▶ WHAT THIS TASK INVOLVES
Take each line below that has "label" and copy it.

● ● ● ● ● ● ●

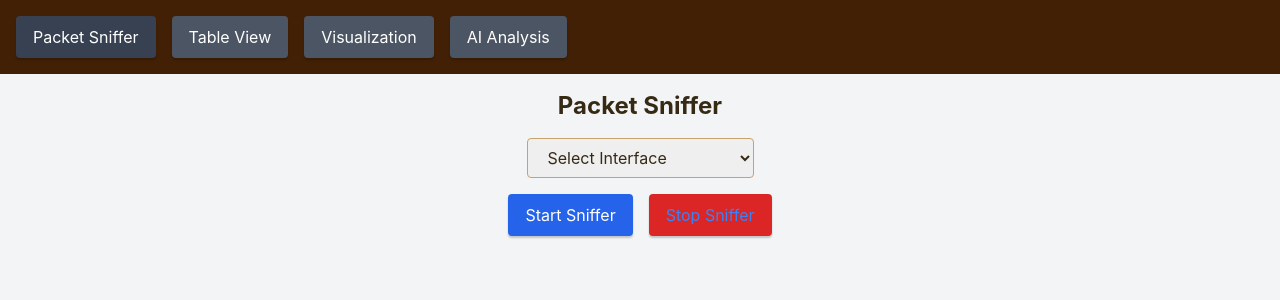
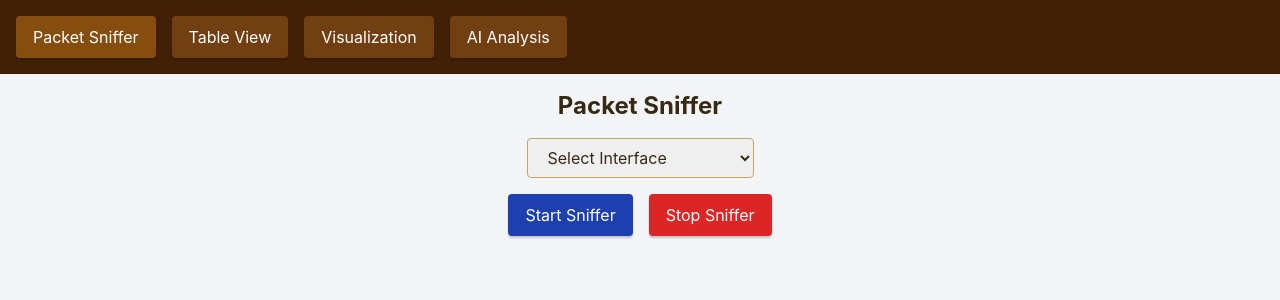
Before and after one commit to au24sp/sniffer, a React (Vite) app: page / in a window 1280 px wide. Shown: the top 300 px of the page. Built offline with nearby package versions, Linux system fonts and the light colour scheme.

Commit message:
UI theme migrate

```diff
--- a/src/App.jsx
+++ b/src/App.jsx
@@ -145,8 +145,8 @@ function App() {
             onClick={() => setCurrentPage("sniffer")}
             className={`px-4 py-2 rounded ${
               currentPage === "sniffer"
-                ? "bg-gray-700"
-                : "bg-gray-600 hover:bg-gray-500"
+                ? "bg-yellow-800"
+                : "bg-yellow-900 hover:bg-yellow-700"
             }`}
           >
             Packet Sniffer
@@ -155,8 +155,8 @@ function App() {
             onClick={() => setCurrentPage("table")}
             className={`px-4 py-2 rounded ml-4 ${
               currentPage === "table"
-                ? "bg-gray-700"
-                : "bg-gray-600 hover:bg-gray-500"
+                ? "bg-yellow-800"
+                : "bg-yellow-900 hover:bg-yellow-700"
             }`}
           >
             Table View
@@ -165,8 +165,8 @@ function App() {
             onClick={() => setCurrentPage("visualization")}
             className={`px-4 py-2 rounded ml-4 ${
               currentPage === "visualization"
-                ? "bg-gray-700"
-                : "bg-gray-600 hover:bg-gray-500"
+                ? "bg-yellow-800"
+                : "bg-yellow-900 hover:bg-yellow-700"
             }`}
           >
             Visualization
@@ -175,8 +175,8 @@ function App() {
             onClick={() => setCurrentPage("analysis")}
             className={`px-4 py-2 rounded ml-4 ${
               currentPage === "analysis"
-                ? "bg-gray-700"
-                : "bg-gray-600 hover:bg-gray-500"
+                ? "bg-yellow-800"
+                : "bg-yellow-900 hover:bg-yellow-700"
             }`}
           >
             AI Analysis
@@ -210,14 +210,14 @@ function App() {
 
             <button
               onClick={startSniffer}
-              className="px-4 py-2 bg-blue-600 text-white rounded hover:bg-blue-500"
+              className="px-4 py-2 bg-blue-800 text-white rounded hover:bg-blue-500"
               disabled={isRunning}
             >
               Start Sniffer
             </button>
             <button
               onClick={stopSniffer}
-              className="px-4 py-2 bg-red-600 text-blue-500 rounded hover:bg-red-500 ml-4"
+              className="px-4 py-2 bg-red-600 text-white rounded hover:bg-red-500 ml-4"
               disabled={!isRunning}
             >
               Stop Sniffer
@@ -306,6 +306,7 @@ function App() {
               </Button>
             </div>
             <div className="scale-[0.90]">
+
               {activeComponent === "bargraph" && (
                 <Bargraph data={ipStatsData} />
               )}
@@ -315,6 +316,7 @@ function App() {
                 <Lineargraph data={timestampData} />
               )}
               <div className="mt-[10%]">
+              {console.log(ipStatsData)}
                 {activeComponent === "piechart" && (
                   <Piechart data={packetTypesData} />
                 )}
--- a/src/components/Piechart.jsx
+++ b/src/components/Piechart.jsx
@@ -31,11 +31,11 @@ const chartConfig = {
     label: "Desktop",
   },
   IPV4: {
-    label: "IPV4",
+    label: "IPv4",
     color: "#914F1E",
   },
   IPV6: {
-    label: "IPV6",
+    label: "IPv6",
     color: "#FFC107",
   },
 };
@@ -65,6 +65,7 @@ export function Piechart({ data }) {
     }, {});
   }, [data]);
 
+  console.table(data)
   if (!data || data.length === 0) {
     return <div>No data available</div>;
   }
```
Also changed, not shown: 1 other file (tests, documents, lock files or other folders).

● ● ● ● ● ● ●

▶ WRITTEN RESPONSE
     label: "Desktop",
-    label: "IPV4",
+    label: "IPv4",
-    label: "IPV6",
+    label: "IPv6",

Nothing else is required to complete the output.